> Data to process

----------

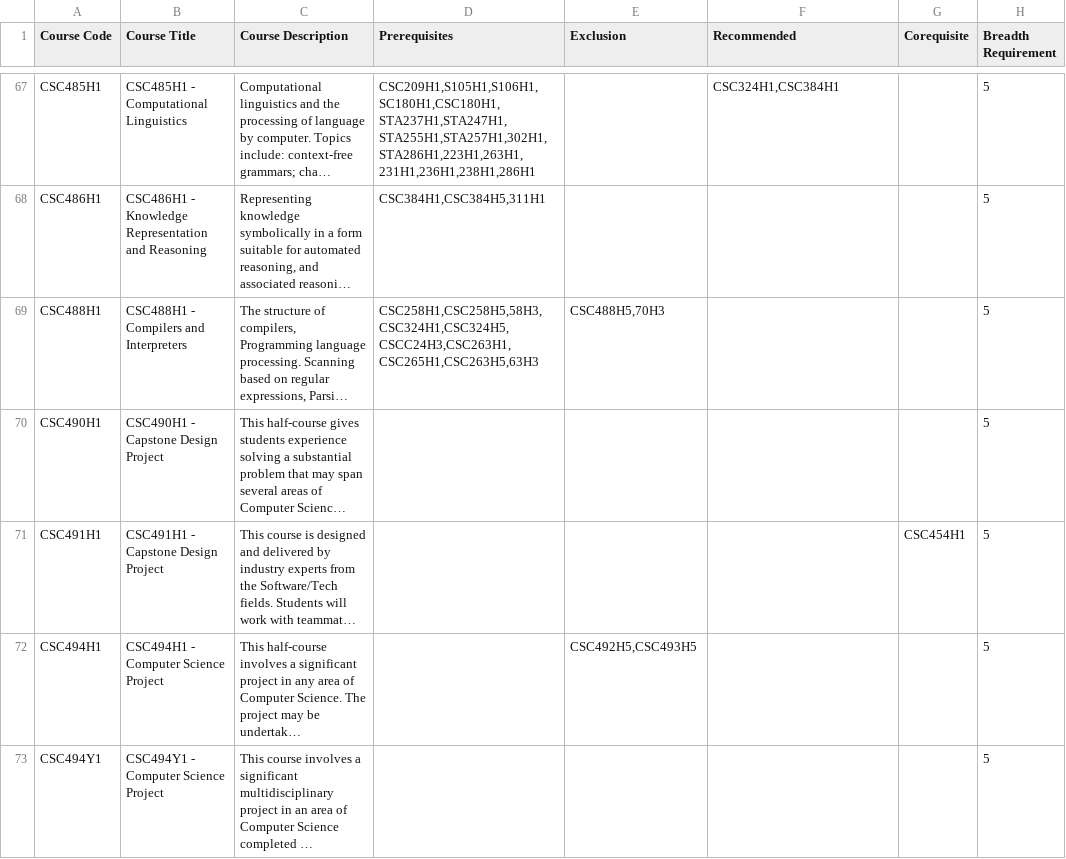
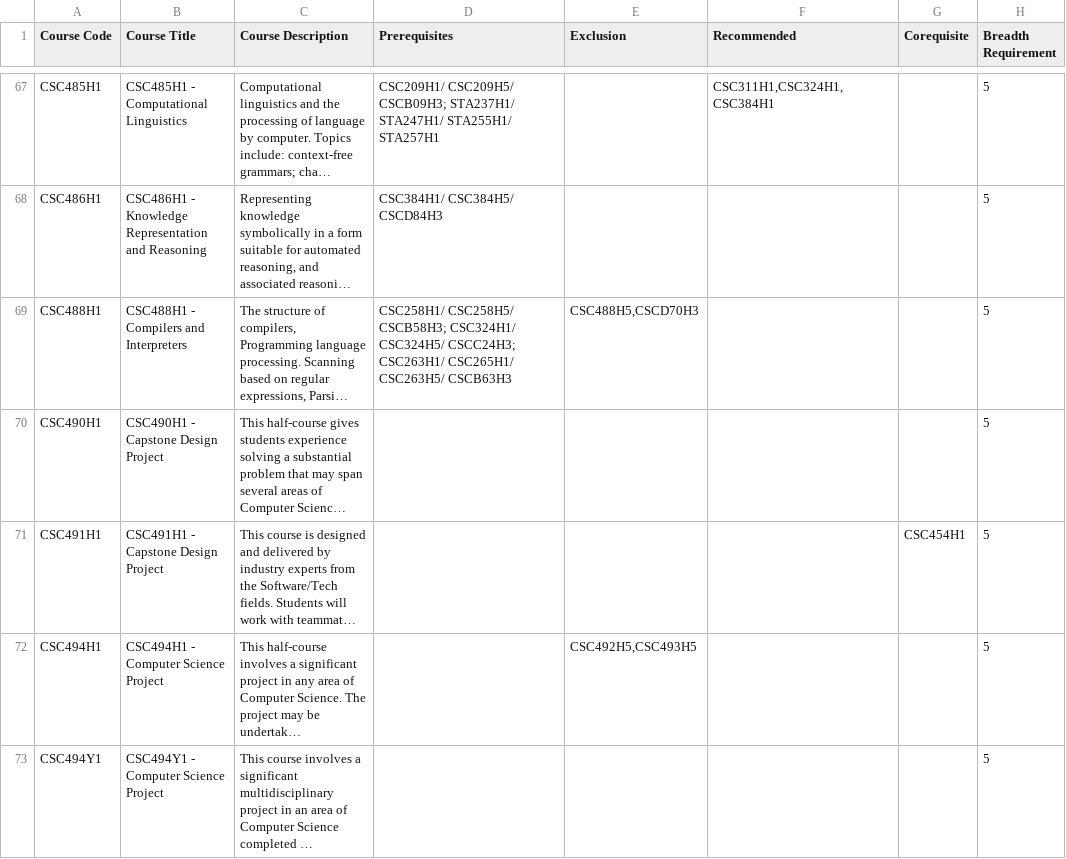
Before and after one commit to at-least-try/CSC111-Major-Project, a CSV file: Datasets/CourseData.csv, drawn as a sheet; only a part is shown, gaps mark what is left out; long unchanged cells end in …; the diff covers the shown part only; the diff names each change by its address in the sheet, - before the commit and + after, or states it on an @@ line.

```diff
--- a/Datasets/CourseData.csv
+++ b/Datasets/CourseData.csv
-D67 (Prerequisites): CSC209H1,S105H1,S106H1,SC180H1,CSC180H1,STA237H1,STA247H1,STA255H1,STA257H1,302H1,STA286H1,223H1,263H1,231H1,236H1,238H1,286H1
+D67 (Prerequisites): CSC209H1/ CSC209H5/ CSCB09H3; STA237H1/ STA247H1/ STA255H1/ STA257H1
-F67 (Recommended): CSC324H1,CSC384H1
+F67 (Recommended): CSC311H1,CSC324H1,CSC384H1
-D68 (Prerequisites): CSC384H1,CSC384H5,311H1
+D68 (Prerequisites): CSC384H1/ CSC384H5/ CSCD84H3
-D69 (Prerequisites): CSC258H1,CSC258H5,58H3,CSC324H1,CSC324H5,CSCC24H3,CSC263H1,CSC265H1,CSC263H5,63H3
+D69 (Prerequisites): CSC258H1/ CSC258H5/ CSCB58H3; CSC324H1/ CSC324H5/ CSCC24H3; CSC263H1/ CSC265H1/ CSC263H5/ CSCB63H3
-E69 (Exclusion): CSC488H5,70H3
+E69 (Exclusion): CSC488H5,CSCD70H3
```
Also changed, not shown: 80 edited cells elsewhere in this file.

----------

> Exercise
Look through the entries above and report the number of lines that contain "Recommended". Write only the number.

> Answer box
2